## What the task requires
Work through the data line by line, gathering every line that has the word "figure".

## Given data
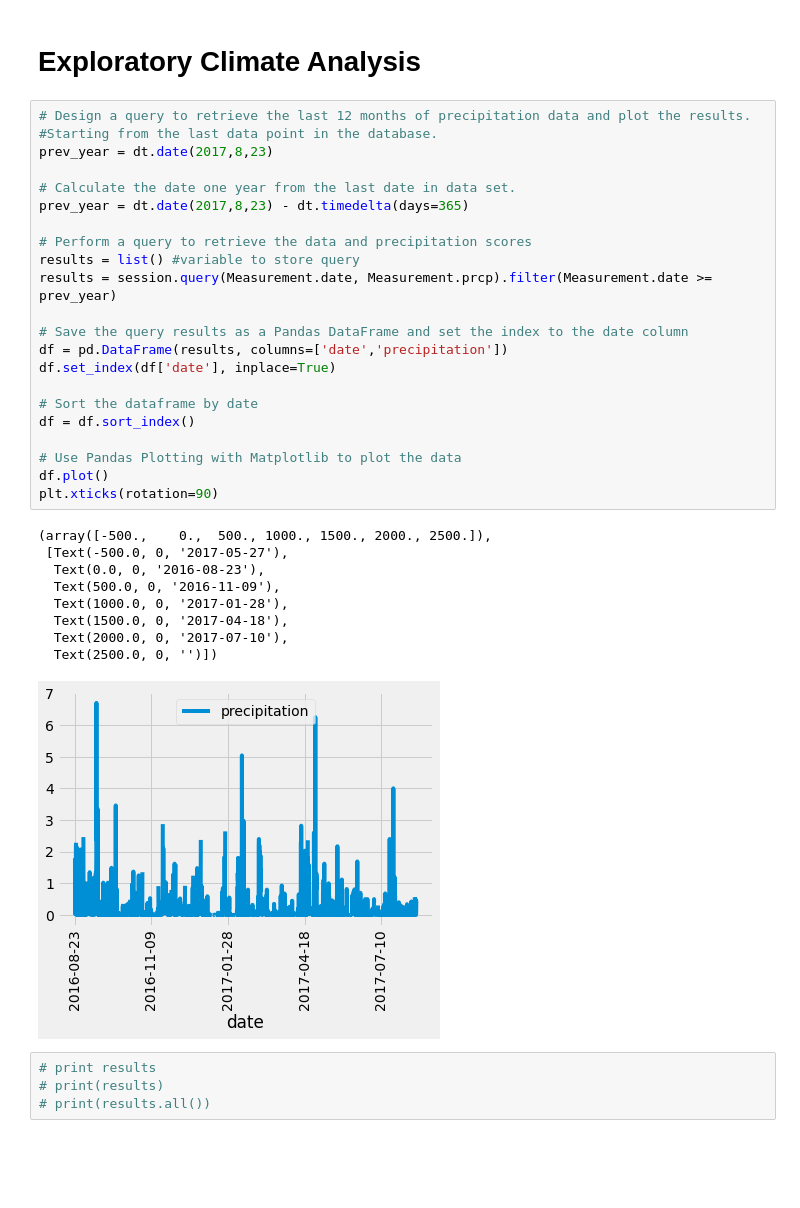
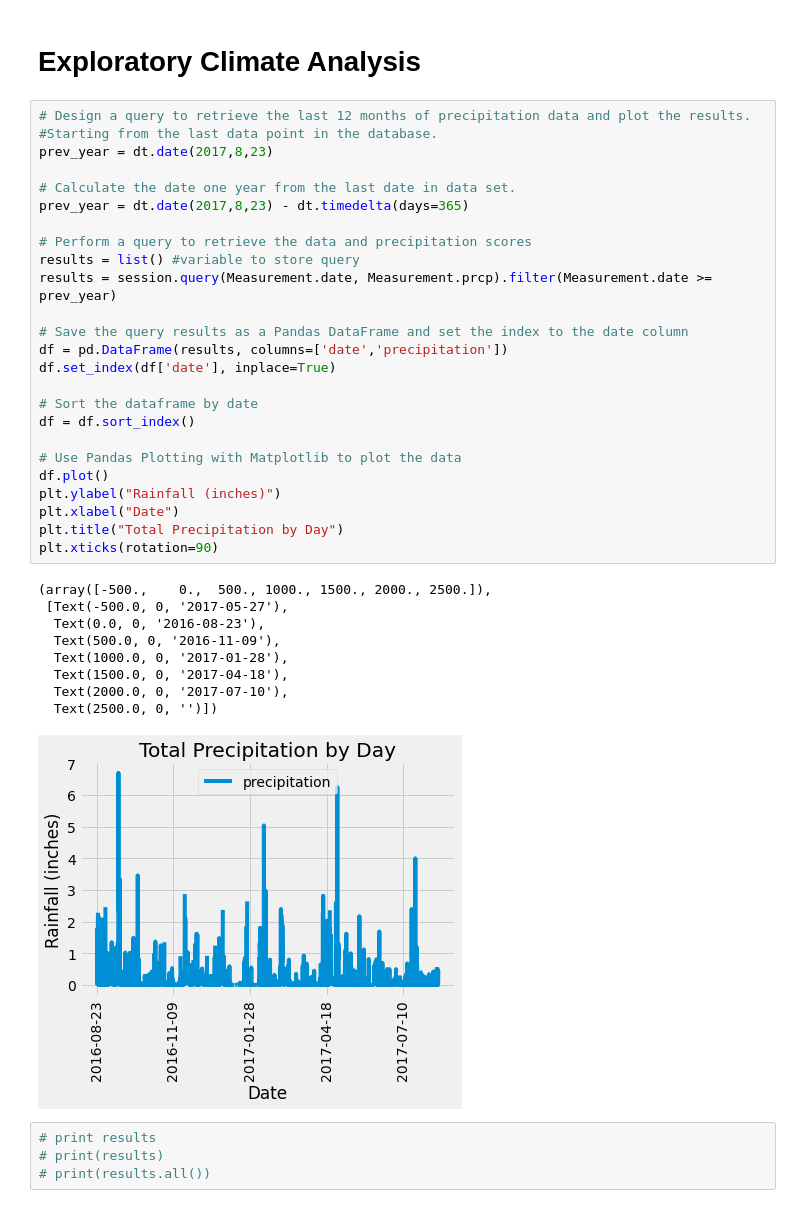
Before and after one commit to m-miley/surfs_up, a Jupyter notebook: climate_analysis.ipynb, the cells around one changed output. Drawn from its saved outputs; the diff is of its cells as text; blank space fills up the shorter version.

```diff
--- a/climate_analysis.ipynb
+++ b/climate_analysis.ipynb
@@ -64,34 +64,37 @@ elevation
 # Design a query to retrieve the last 12 months of precipitation data and plot the results.
 #Starting from the last data point in the database.
 prev_year = dt.date(2017,8,23)
 
 # Calculate the date one year from the last date in data set.
 prev_year = dt.date(2017,8,23) - dt.timedelta(days=365)
 
 # Perform a query to retrieve the data and precipitation scores
 results = list() #variable to store query
 results = session.query(Measurement.date, Measurement.prcp).filter(Measurement.date >= prev_year)
 
 # Save the query results as a Pandas DataFrame and set the index to the date column
 df = pd.DataFrame(results, columns=['date','precipitation'])
 df.set_index(df['date'], inplace=True)
 
 # Sort the dataframe by date
 df = df.sort_index()
 
 # Use Pandas Plotting with Matplotlib to plot the data
 df.plot()
+plt.ylabel("Rainfall (inches)")
+plt.xlabel("Date")
+plt.title("Total Precipitation by Day")
 plt.xticks(rotation=90)
 # %% [output]
 (array([-500.,    0.,  500., 1000., 1500., 2000., 2500.]),
  [Text(-500.0, 0, '2017-05-27'),
   Text(0.0, 0, '2016-08-23'),
   Text(500.0, 0, '2016-11-09'),
   Text(1000.0, 0, '2017-01-28'),
   Text(1500.0, 0, '2017-04-18'),
   Text(2000.0, 0, '2017-07-10'),
   Text(2500.0, 0, '')])
-[figure, old version]
+[figure, new version]
 # %%
 # print results
 # print(results)
```
Also changed, not shown: parts of 3 cells of this notebook.
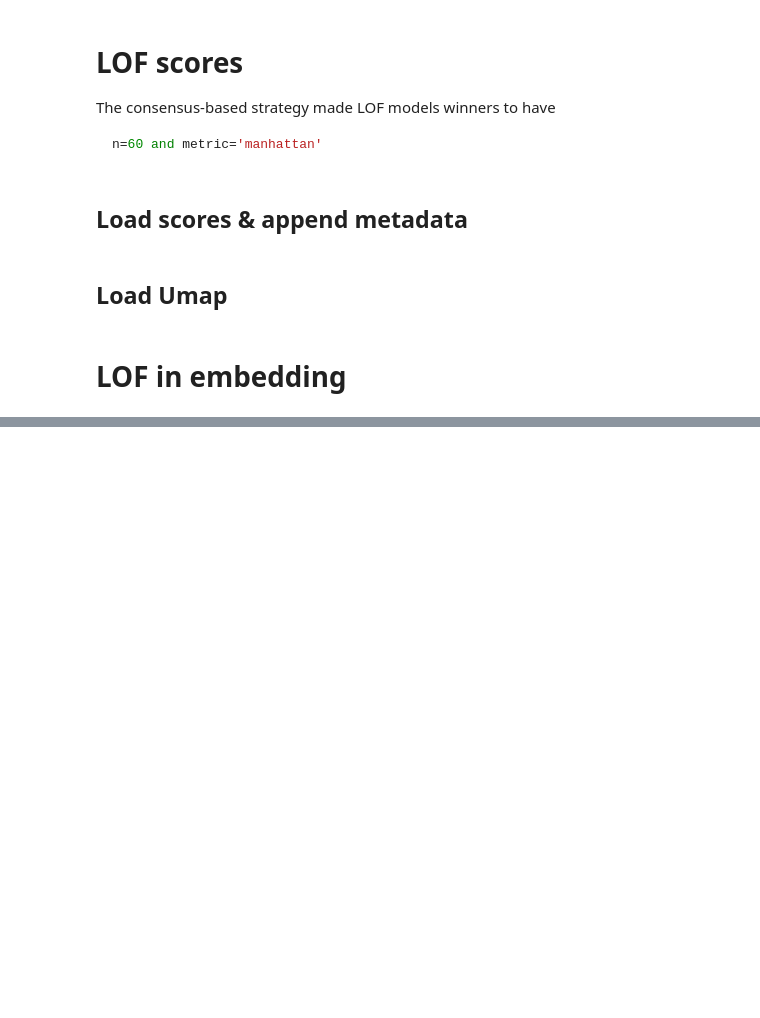
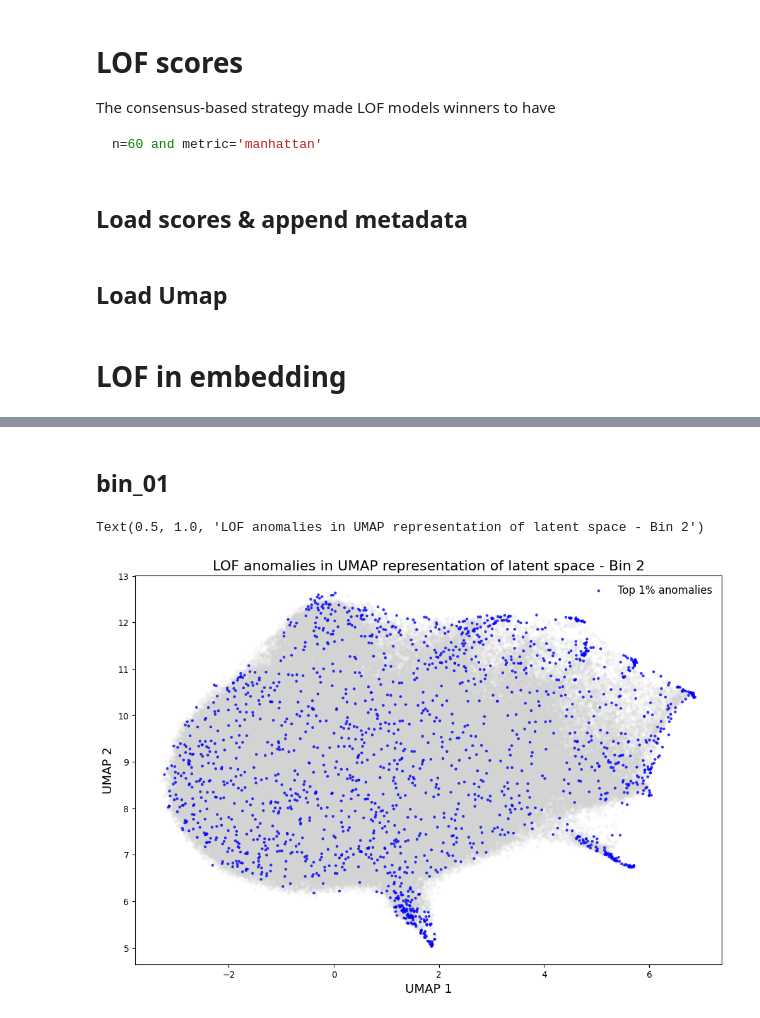
Before and after one commit to ed-ortizm/anomaly, a Jupyter notebook: thesis/lof/03_latent_lof.ipynb, the cells around one changed output, grey strips where cells are left out. Cells and saved outputs as stored; diff of their text form; code cells hidden in the pictures; blank space fills up the shorter version.

```diff
--- a/thesis/lof/03_latent_lof.ipynb
+++ b/thesis/lof/03_latent_lof.ipynb
@@ -203,0 +277,60 @@ scatter_anom = plt.scatter(
+# %% [markdown]
+## bin_01
+# %%
+bin_id = 'bin_01'
+bin_number = int(bin_id.split('_')[1])
+score_df = scores_df_dict[bin_id].copy()
+
+spec_ids_anomalies = specids_from_lof_scores(score_df)
+is_anomaly_mask = score_df.index.isin(spec_ids_anomalies)
+anomaly_threshold = score_df['lof'].quantile(0.99)
+spec_ids_inliers = score_df[score_df['lof'] < anomaly_threshold].index.to_numpy()
+is_inlier_mask = score_df.index.isin(spec_ids_inliers)
+
+# prepare embeddings
+embedding = umap_dict[bin_id]
+embedding_anomalies = embedding[is_anomaly_mask, :]
+embedding_inliers = embedding[is_inlier_mask, :]
+
+# figure
+
+fig, ax = plt.subplots(
+    1, 1,
+    figsize=(12, 8)
+)
+
+plt.scatter(
+    embedding_inliers[:, 0],
+    embedding_inliers[:, 1],
+    c='lightgrey',
+    s=10,
+    alpha=0.1,
+    # label='Inliers (99%)',
+    # rasterized=True
+)
+
+# --- Layer 2: The Anomalies ---
+scatter_anom = plt.scatter(
+    embedding_anomalies[:, 0],
+    embedding_anomalies[:, 1],
+    c='blue',
+    s=10,
+    alpha=0.8,
+    edgecolors='none',
+    label='Top 1% anomalies'
+)
+plt.legend(fontsize=12, frameon=False)
+
+# x and y labels
+plt.xlabel('UMAP 1', fontsize=14)
+plt.ylabel('UMAP 2', fontsize=14)
+
+# title
+title = (
+    f"LOF anomalies in UMAP representation of latent space - "
+    f"Bin {bin_number+1}"
+)
+plt.title(title, fontsize=16)
+# %% [output]
+Text(0.5, 1.0, 'LOF anomalies in UMAP representation of latent space - Bin 2')
+[figure, added]
```
Also changed, not shown: parts of 6 cells of this notebook.
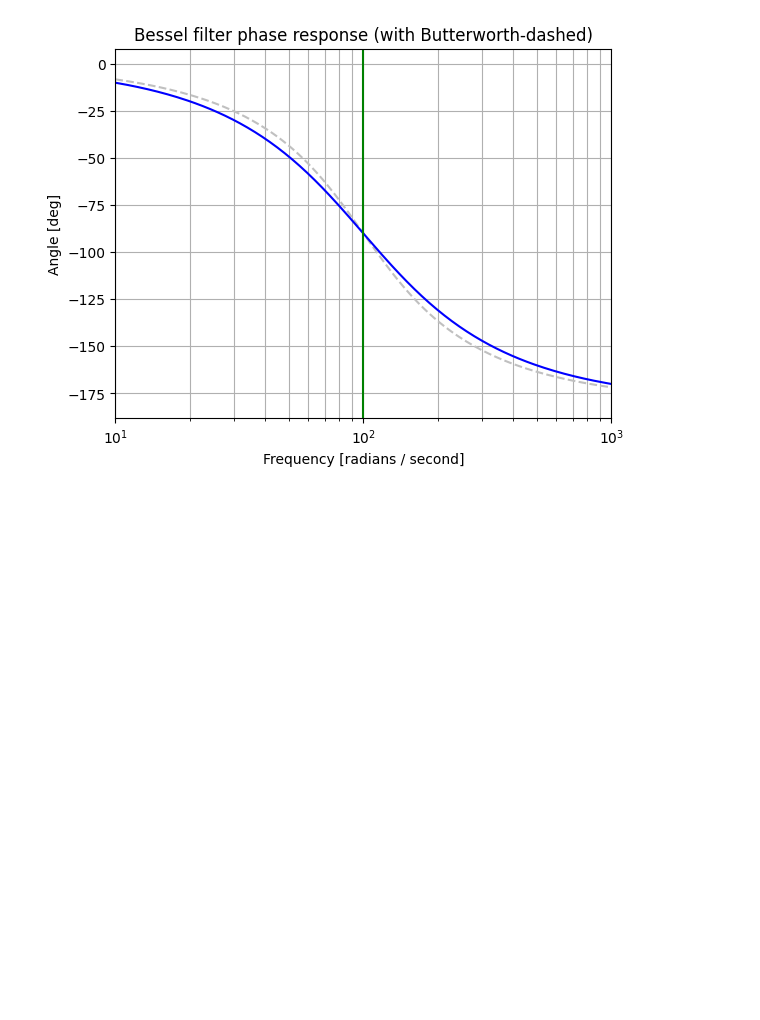
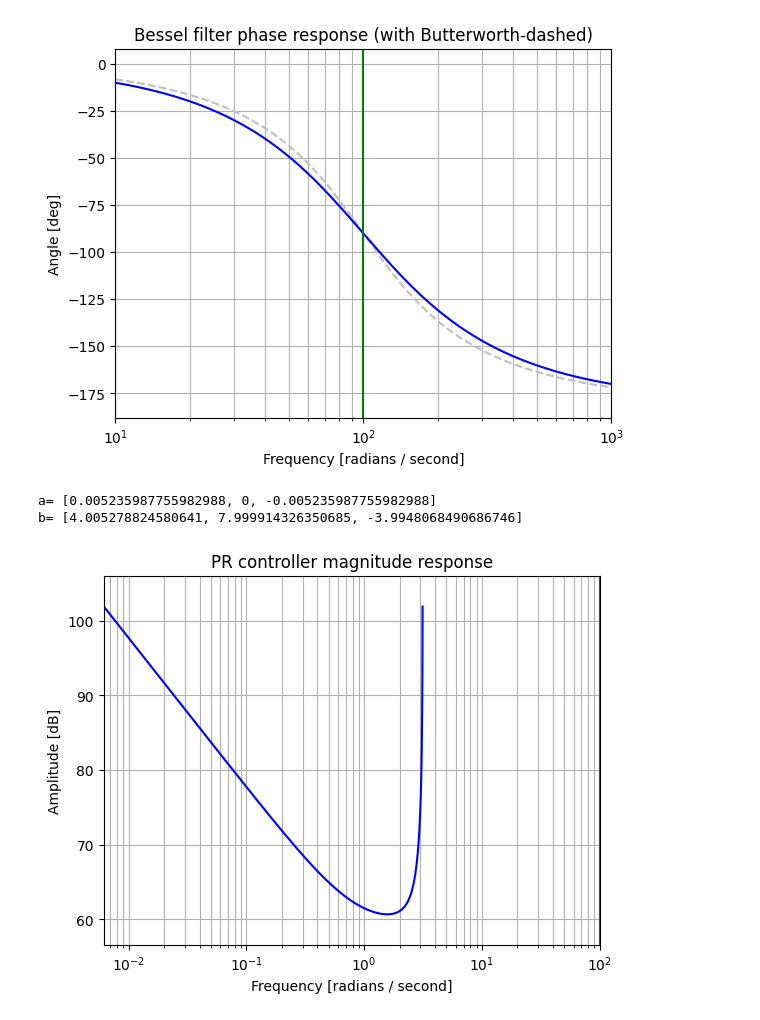
Before and after one commit to mirtcho/motor_control, a Jupyter notebook: jupyter/Untitled6.ipynb, the cells around one changed output. Drawn from its saved outputs; the diff is of its cells as text; code cells hidden in the pictures; blank space fills up the shorter version.

Commit message:
added PR controller design

```diff
--- a/jupyter/Untitled6.ipynb
+++ b/jupyter/Untitled6.ipynb
@@ -31,3 +31,49 @@ plt.axvline(100, color='green')  # cutoff frequency
 plt.show()
 # %% [output]
 [figure]
+# %%
+# PR controller design according to
+# https://imperix.com/doc/implementation/proportional-resonant-controller
+# the home page is worth to look at - many control related
+#
+# another interesting links are
+# https://www.mdpi.com/2079-9292/7/12/451
+
+
+from scipy import signal
+import matplotlib.pyplot as plt
+import numpy as np
+
+Fs = 48000.0
+Ts= 1/Fs
+Ki = 1.0
+Kp = 1.0
+bw = 10.0
+F0 = 50.0
+OmegaC = np.pi*2*bw
+Omega0 = np.pi*2*F0
+
+a1 = 4*Ki*Ts*OmegaC
+b0 = Ts*Ts*Omega0*Omega0 + 4*Ts*OmegaC + 4
+b1 = 2*Ts*Ts*Omega0*Omega0 - 8
+b2 = Ts*Ts*Omega0*Omega0 - 4*Ts*OmegaC + 4
+
+a = [a1, 0, -a1]
+b = [b0, -b1, -b2]
+print ('a=',a)
+print ('b=',b)
+
+w, h = signal.freqz(b, a)
+
+plt.semilogx(w, 20 * np.log10(np.abs(h)), color='blue')
+plt.title('PR controller magnitude response')
+plt.xlabel('Frequency [radians / second]')
+plt.ylabel('Amplitude [dB]')
+plt.margins(0, 0.1)
+plt.grid(which='both', axis='both')
+plt.axvline(100, color='green')  # cutoff frequency
+plt.show()
+# %% [output]
+a= [0.005235987755982988, 0, -0.005235987755982988]
+b= [4.005278824580641, 7.999914326350685, -3.9948068490686746]
+[figure, added]
```
Also changed, not shown: parts of 1 cell of this notebook.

## Exercise response
-[figure, old version]
+[figure, new version]
+# figure
+[figure, added]
 [figure]
+[figure, added]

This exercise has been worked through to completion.